» **What you should do**
Only a number is wanted here, namely how many lines of the data contain the string "display".
------ Data to use ------
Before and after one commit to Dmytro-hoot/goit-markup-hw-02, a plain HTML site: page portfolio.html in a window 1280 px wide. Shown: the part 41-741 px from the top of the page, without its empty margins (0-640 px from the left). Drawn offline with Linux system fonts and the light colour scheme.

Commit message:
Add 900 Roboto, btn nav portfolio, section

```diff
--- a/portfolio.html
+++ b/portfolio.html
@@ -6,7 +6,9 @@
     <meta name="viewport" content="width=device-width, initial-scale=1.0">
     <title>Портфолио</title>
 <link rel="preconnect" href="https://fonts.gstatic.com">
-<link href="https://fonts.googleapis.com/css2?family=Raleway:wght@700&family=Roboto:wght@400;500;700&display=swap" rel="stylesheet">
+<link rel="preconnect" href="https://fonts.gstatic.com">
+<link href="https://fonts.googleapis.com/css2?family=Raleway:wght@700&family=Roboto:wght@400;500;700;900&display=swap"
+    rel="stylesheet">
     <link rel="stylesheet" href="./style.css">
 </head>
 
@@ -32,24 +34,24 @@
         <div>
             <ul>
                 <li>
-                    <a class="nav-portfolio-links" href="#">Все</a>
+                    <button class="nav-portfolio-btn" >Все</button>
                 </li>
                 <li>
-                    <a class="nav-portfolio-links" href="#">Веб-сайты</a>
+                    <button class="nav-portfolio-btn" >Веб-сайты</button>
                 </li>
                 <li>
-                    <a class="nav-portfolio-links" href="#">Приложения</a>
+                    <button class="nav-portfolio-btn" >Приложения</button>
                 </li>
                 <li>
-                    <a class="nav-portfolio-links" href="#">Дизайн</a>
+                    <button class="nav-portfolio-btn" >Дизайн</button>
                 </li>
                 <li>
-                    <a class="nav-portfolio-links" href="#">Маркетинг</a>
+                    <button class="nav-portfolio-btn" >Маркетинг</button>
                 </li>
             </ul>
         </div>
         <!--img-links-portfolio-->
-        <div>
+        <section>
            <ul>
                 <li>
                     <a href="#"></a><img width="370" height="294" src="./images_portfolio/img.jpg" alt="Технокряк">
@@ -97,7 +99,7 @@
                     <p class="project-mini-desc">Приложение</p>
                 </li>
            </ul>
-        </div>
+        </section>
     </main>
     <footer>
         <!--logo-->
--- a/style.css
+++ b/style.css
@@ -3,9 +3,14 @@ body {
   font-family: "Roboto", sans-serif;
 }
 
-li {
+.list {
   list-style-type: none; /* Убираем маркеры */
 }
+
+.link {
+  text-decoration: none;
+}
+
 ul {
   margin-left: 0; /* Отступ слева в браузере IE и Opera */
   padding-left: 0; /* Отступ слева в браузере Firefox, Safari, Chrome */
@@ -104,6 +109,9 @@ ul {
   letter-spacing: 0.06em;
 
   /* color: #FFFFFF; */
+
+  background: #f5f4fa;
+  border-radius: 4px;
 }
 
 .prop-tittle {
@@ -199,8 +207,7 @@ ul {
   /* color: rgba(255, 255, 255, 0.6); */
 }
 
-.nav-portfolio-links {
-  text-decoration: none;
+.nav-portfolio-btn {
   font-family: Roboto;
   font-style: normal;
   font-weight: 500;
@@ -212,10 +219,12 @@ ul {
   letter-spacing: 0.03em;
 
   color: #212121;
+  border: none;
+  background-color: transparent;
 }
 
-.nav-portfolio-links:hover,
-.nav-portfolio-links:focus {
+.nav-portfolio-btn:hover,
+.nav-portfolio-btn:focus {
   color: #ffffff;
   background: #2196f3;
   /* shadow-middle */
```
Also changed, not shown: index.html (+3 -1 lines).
------
» **Answer to the problem**
2